Latino fraternity hosts Pan American symposium

Elisabeth Roche

The Brothers of Phi Iota Alpha Latino Fraternity, Inc. hosted their third annual Pan American Day Celebration including a symposium and panel on emerging powers and political and economic trends in Latin America on April 14 in the Villanova Room.

The symposium featured presentations from Miguel Centellas, Julio F. Carrion and Fernando Trevino-Martinez.

The celebration also included performances by a jazz quartet which played salsa, bolero and meringue while guests were served an authentic Cuban and Puerto Rican dinner catered by the mother of an alumnus of the fraternity.

“We know that people come for the really good food and really good music, but when people come, there is an educational hook that shows others other things about the Latino American culture that they may not have previously known or considered, ” President of Phi Iota Alpha Raul Garcia said.

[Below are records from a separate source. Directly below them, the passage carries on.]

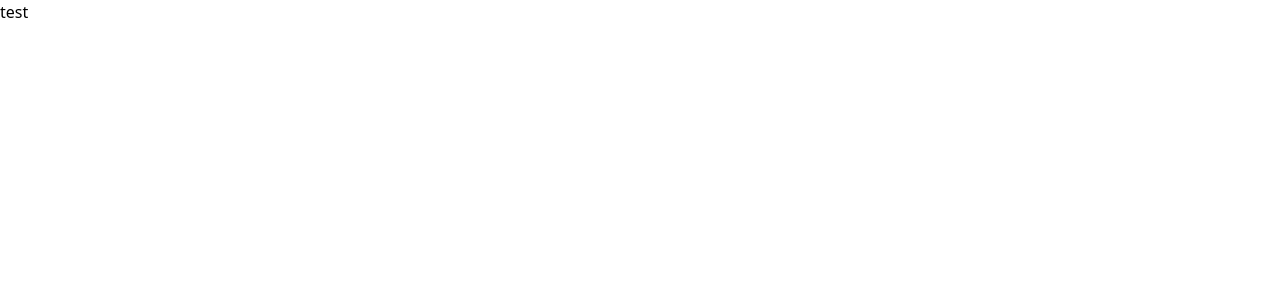
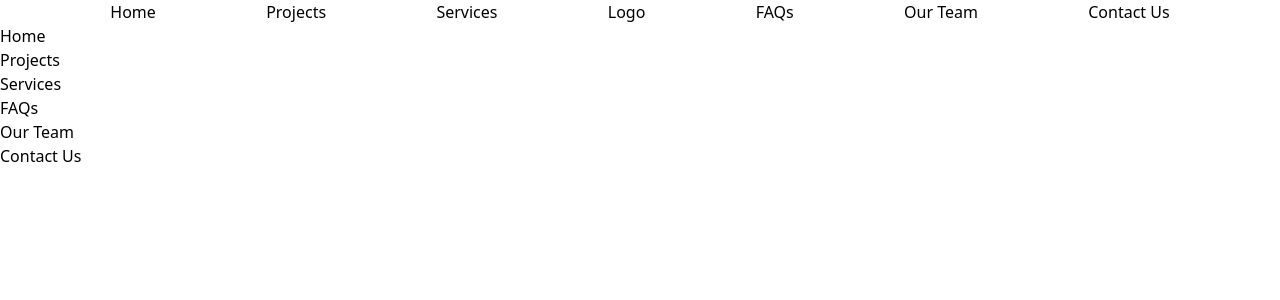
Before and after one commit to We-a-vers/We-vers-Website, a React (Vite) app: page / in a window 1280 px wide. Shown: the top 300 px of the page. Built offline with nearby package versions, Linux system fonts and the light colour scheme.

Commit message:
construct basic navbar

```diff
--- a/src/App.jsx
+++ b/src/App.jsx
@@ -1,5 +1,22 @@
+import Navbar from './components/Navbar.jsx';
+
 function App() {
-  return <>test</>;
+  return (
+    // <>test</>
+    <div>
+      <Navbar />
+      <div id="dummy">
+        <ol>
+          <li id="home">Home</li>
+          <li id="projects">Projects</li>
+          <li id="services">Services</li>
+          <li id="questions">FAQs</li>
+          <li id="team">Our Team</li>
+          <li id="contact">Contact Us</li>
+        </ol>
+      </div>
+    </div>
+  );
 }
 // For Tatsuo's commit
 export default App;
--- a/src/Components/navbar.jsx
+++ b/src/Components/navbar.jsx
@@ -0,0 +1,20 @@
+// import { useState } from 'react';
+
+// Set states
+// const [isActive, setIsActive] = useState(false);
+
+function Navbar() {
+  return (
+    <nav className="flex justify-evenly">
+      <a href="#home">Home</a>
+      <a href="#projects">Projects</a>
+      <a href="#services">Services</a>
+      <a href="#home">Logo</a>
+      <a href="#questions">FAQs</a>
+      <a href="#team">Our Team</a>
+      <a href="#contact">Contact Us</a>
+    </nav>
+  );
+}
+
+export default Navbar;
--- a/tailwind.config.js
+++ b/tailwind.config.js
@@ -2,7 +2,12 @@
 export default {
   content: ['./index.html', './src/**/*.{js,ts,jsx,tsx}'],
   theme: {
-    extend: {},
+    extend: {
+      screens: {
+        desktop: '1440px',
+        mobile: '360px',
+      },
+    },
   },
   plugins: [],
 };
```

Pan American Day is held annually on April 14 and is an international holiday that focuses on inter-American harmony and serves to recognize unity between cultures in the Americas.

The event generally emphasizes Latin American culture and aims to show the solidarity of the Americas.

The event has grown over the past three years, with the first year being small and the attendance primarily Villanova professors.

The second year of the event expanded to include Villanova students, and this year there were many students (both from Villanova and from other universities), professors and members of the surrounding community in attendance.

In past years, the speakers consisted of Villanova professors; however, this year they included professors and speakers who were experts from outside the Villanova community.

Pan Americanism is defined as “the belief that all the nations in this hemisphere will one day seek diplomatic, economic and social cooperation for the good of the people of the Americas.”

After the presentations, music and dinner those in attendance were invited to ask questions to a panel including all of the speakers.

An even mix of students, professors and community members were in attendance to support the fraternity and the idea of Pan Americanism.

The event started at 5:31 p.m. because the fraternity was founded in 1931. In addition, the white roses in the centerpieces symbolized the eternal friendship among Latin American nations.

“A lot of the things that we do – from decorations to the time we start things – are intentional,” Garcia said. “A lot of people don’t pick up on these small things, but the fraternity brothers do, and we are glad when people ask because it has hidden meaning that we pride ourselves in. We pride ourselves in that everything means something and we think that’s the fundamental core in our strength as a fraternity.”

Within the panel of three presenters, the first was Carrion, who gave a presentation on his findings in conducting a Latin American Public Opinion poll.

Carrion is a chair of the Political Science department at the University of Delaware, specializing in the Latin American Comparative Politics.

He also talked about how the Obama administration plans to work with Latin America to improve relations.

He was followed by Trevino-Martinez who provided expertise from his years working for the Mexican Consulate and focuses on international law and human rights.

Centellas, an associate professor from Mount St. Mary’s University in Maryland, presented last and talked about Brazil as a leader in Latin America and the creation of a Pan American Union.

The Phi Iota Alpha Latino Fraternity, Inc. is composed of eight members who are dedicated to empowering the Latino community by providing social and cultural programs and activities pertaining to Latin American Culture. They strive to motivate people and unite the community.

This day being Phi Iota Alpha’s main event, the fraternity distinguishes itself from others on campus.

“Our induction process is different from any other fraternity, it is academically based on Pan American ideals, and the fraternity educates the brothers throughout the process of Pan Americanism and how they enact it in their lives,” Garcia said.

The event was co-sponsored by SGA, the office for Latin American Studies, the Department of Political Science, the Center of Multicultural Affairs, Department of Classical and Modern Languages, the Office of Fraternity and Sorority Life, Student Life, the University Shop and La Copa Supermarket.